“The world religions all insist that the one, single test of any type of religiosity is that it must issue in practical compassion. They have nearly all developed a version of the Golden Rule: “Do not do to others what you would not have done to you.” This demands that we look into our own hearts, discover what it is that gives us pain and then refuse, under any circumstances, to inflict that pain on anybody else. Compassion demands that we “feel with” the other; that we dethrone ourselves from the centre of our world and put another there. This is the bedrock message of the Qur’an, of the New Testament (“I can have faith that moves mountains,” says St. Paul, “but if I lack charity it profits me nothing.”). Rabbi Hillel, the older contemporary of Jesus, defined the Golden Rule as the essence of Judaism: everything else, he said, was “commentary.” We have exactly the same teaching in Confucianism, Daoism, Hinduism and Buddhism. I have tried to show this in one of my most recent books, The Great Transformation. The traditions all insist that it is not enough simply to show compassion to your own group. You must have what the Chinese call jian ai, concern for everybody. Or as Jewish law puts it: “Honour the stranger.” “Love your enemies,” said Jesus: if you simply love your own kind, this is purely self-interest and a form of group egotism. The traditions also insist that it is the daily, hourly practice of compassion -not the adoption of the correct “beliefs” or the correct sexuality- that will bring us into the presence of what is called God, Nirvana, Brahman or the Dao. Religion is thus inseparable from altruism.
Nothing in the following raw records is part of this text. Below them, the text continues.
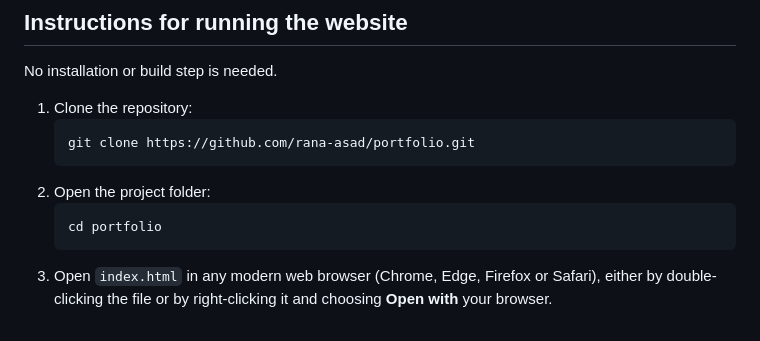
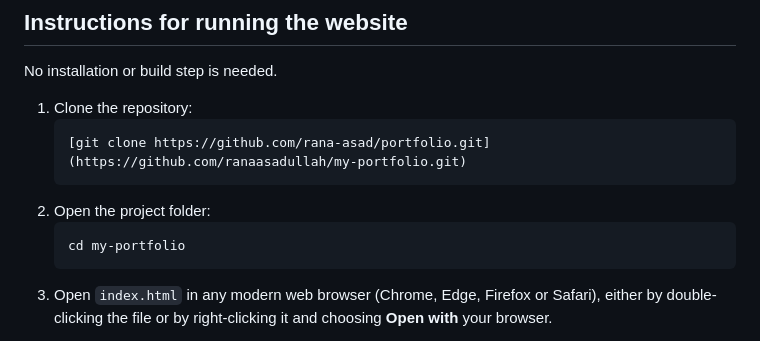
Before and after one commit to ranaasadullah/my-portfolio, a Markdown page: README.md, the part around the change. Drawn GitHub-style.

````diff
--- a/README.md
+++ b/README.md
@@ -96,11 +96,11 @@ No installation or build step is needed.
 
 1. Clone the repository:
    ```bash
-   git clone https://github.com/rana-asad/portfolio.git
+   [git clone https://github.com/rana-asad/portfolio.git](https://github.com/ranaasadullah/my-portfolio.git)
    ```
 2. Open the project folder:
    ```bash
-   cd portfolio
+   cd my-portfolio
    ```
 3. Open `index.html` in any modern web browser (Chrome, Edge, Firefox or Safari), either by double-clicking the file or by right-clicking it and choosing **Open with** your browser.
 
````
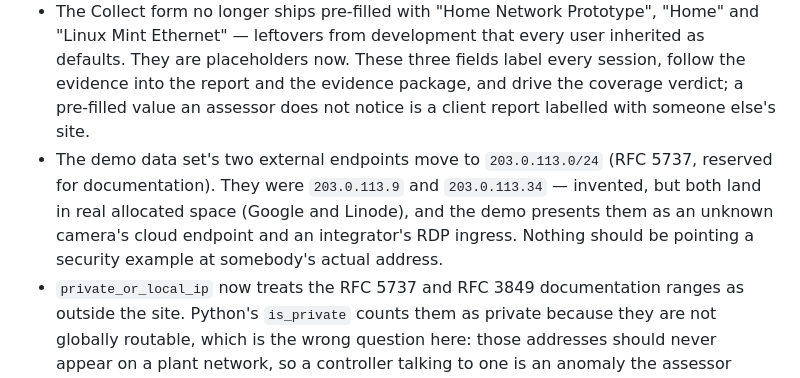
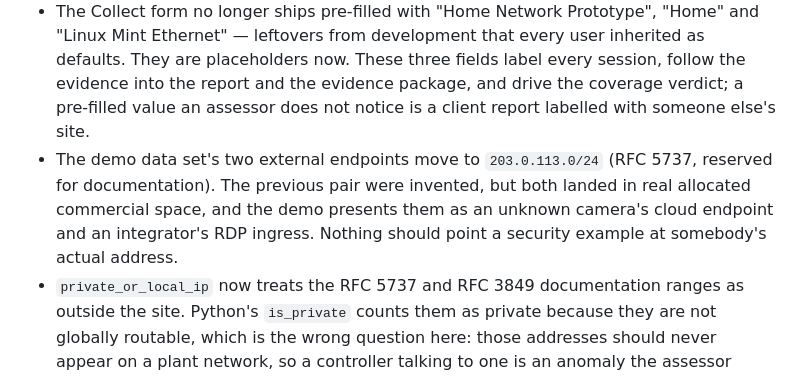
Before and after one commit to cvhyatt-code/ot-scout, a Markdown page: CHANGELOG.md, the part around the change. GitHub-like rendering.

Commit message:
Stop naming the replaced demo addresses in the changelog

```diff
--- a/CHANGELOG.md
+++ b/CHANGELOG.md
@@ -14,7 +14,7 @@ All notable changes to the passive assessment prototype. Versions are shown in t
 - `INSTALL.md` no longer warns that Start capture crashes on Windows — it has refused cleanly with an explanation since v0.15.0.
 - The v0.11.0 entry described the drop-storm capture as coming from "the mirror" on a named laptop; it was a development machine on an ordinary network, and it now says so. The v0.13.0 entry no longer describes its report ideas as taken from a named commercial product — they are conventions the OT monitoring platforms established generally.
 - The Collect form no longer ships pre-filled with "Home Network Prototype", "Home" and "Linux Mint Ethernet" — leftovers from development that every user inherited as defaults. They are placeholders now. These three fields label every session, follow the evidence into the report and the evidence package, and drive the coverage verdict; a pre-filled value an assessor does not notice is a client report labelled with someone else's site.
-- The demo data set's two external endpoints move to `203.0.113.0/24` (RFC 5737, reserved for documentation). They were `203.0.113.9` and `203.0.113.34` — invented, but both land in real allocated space (Google and Linode), and the demo presents them as an unknown camera's cloud endpoint and an integrator's RDP ingress. Nothing should be pointing a security example at somebody's actual address.
+- The demo data set's two external endpoints move to `203.0.113.0/24` (RFC 5737, reserved for documentation). The previous pair were invented, but both landed in real allocated commercial space, and the demo presents them as an unknown camera's cloud endpoint and an integrator's RDP ingress. Nothing should point a security example at somebody's actual address.
 - `private_or_local_ip` now treats the RFC 5737 and RFC 3849 documentation ranges as outside the site. Python's `is_private` counts them as private because they are not globally routable, which is the wrong question here: those addresses should never appear on a plant network, so a controller talking to one is an anomaly the assessor should see rather than a row filed as "Unmapped local". Without this the demo's two external conversations were classified as local and its boundary findings lost their evidence.
 - Documentation screenshots re-taken at v0.16.0. The old set was v0.14.0 and showed the pre-paraphrase IEC 62443 clause titles, the two commercial IP addresses and the pre-filled Collect form.
 - `docs/OT_Scout_Walkthrough_v0.14.pdf` removed. It carried eleven of the old screenshots baked in as images — the pre-paraphrase clause titles, the two commercial addresses and the pre-filled Collect form — it could not be regenerated from a clone because the source deck lives outside the repository, and it was 2 MB of a 4.3 MB `docs/` directory that would go stale at every release. `docs/img/` covers the same ground and is current; `README.md` points there instead.
```
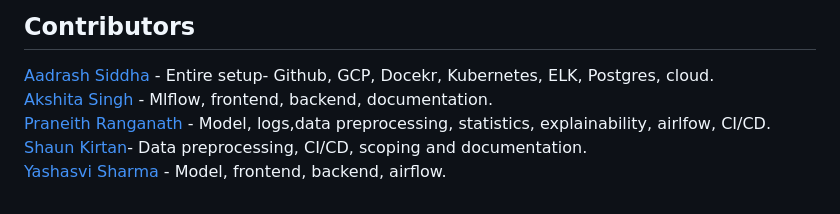
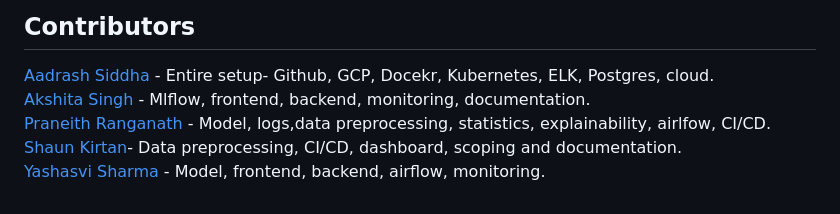
Before and after one commit to Omii2899/Brain-Tumor-Classification, a Markdown page: README.md, the part around one of its changes. Drawn GitHub-style.

Commit message:
Readme final

```diff
--- a/README.md
+++ b/README.md
@@ -186,6 +187,6 @@ Link: <source> http://35.231.160.55/ </source>
 ## Contributors
 
 [Aadrash Siddha](https://github.com/Omii2899) - Entire setup- Github, GCP, Docekr, Kubernetes, ELK, Postgres, cloud. <br>
-[Akshita Singh](https://github.com/akshita-singh-2000) - Mlflow, frontend, backend, documentation.<br>
+[Akshita Singh](https://github.com/akshita-singh-2000) - Mlflow, frontend, backend, monitoring, documentation.<br>
 [Praneith Ranganath](https://github.com/Praneith) - Model, logs,data preprocessing, statistics, explainability, airlfow, CI/CD.<br>
-[Shaun Kirtan](https://github.com/)- Data preprocessing, CI/CD, scoping and documentation.<br> [Yashasvi Sharma](https://github.com/yashasvi14) - Model, frontend, backend, airflow.
+[Shaun Kirtan](https://github.com/)- Data preprocessing, CI/CD, dashboard, scoping and documentation.<br> [Yashasvi Sharma](https://github.com/yashasvi14) - Model, frontend, backend, airflow, monitoring.
```
Also changed, not shown: other parts of README.md (+21 -20 lines).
So why aren’t religious people compassionate? What does that say about them? Compassion is not a popular virtue. Many religious people prefer to be right rather than compassionate. They don’t want to give up their egos. They want religion to give them a little mild uplift once a week so that they can return to their ordinary selfish lives, unscathed by the demands of their tradition. Religion is hard work; not many people do it well. But are secularists any better? Many secularists would subscribe to the compassionate ideal but are just as selfish as religious people. The failure of religious people to be compassionate doesn’t tell us something about religion, but about human nature. Religion is a method: you have to put it into practice to discover its truth. But, unfortunately, not many people do.” [My emphasis] I would accept this line – that morality is essentially an elaboration of the golden rule, and what you do is what’s imporant not what your religion is. What I found interesting is that the question assumed religious people are thought to be less moral than non-religious people. Humanists are generally of the opinion that they are the one’s thought of less moral (which is why the O Project was established) so it’s strange to see it flipped around the other way. Perhaps humanists and religious people make the same assumptions about each other and then get upset in exactly the same way about being on the recieving end of assumptions! At least Armstrong concedes that religious people frequently fail to be compassionate – a position humanists don’t seem to be at yet.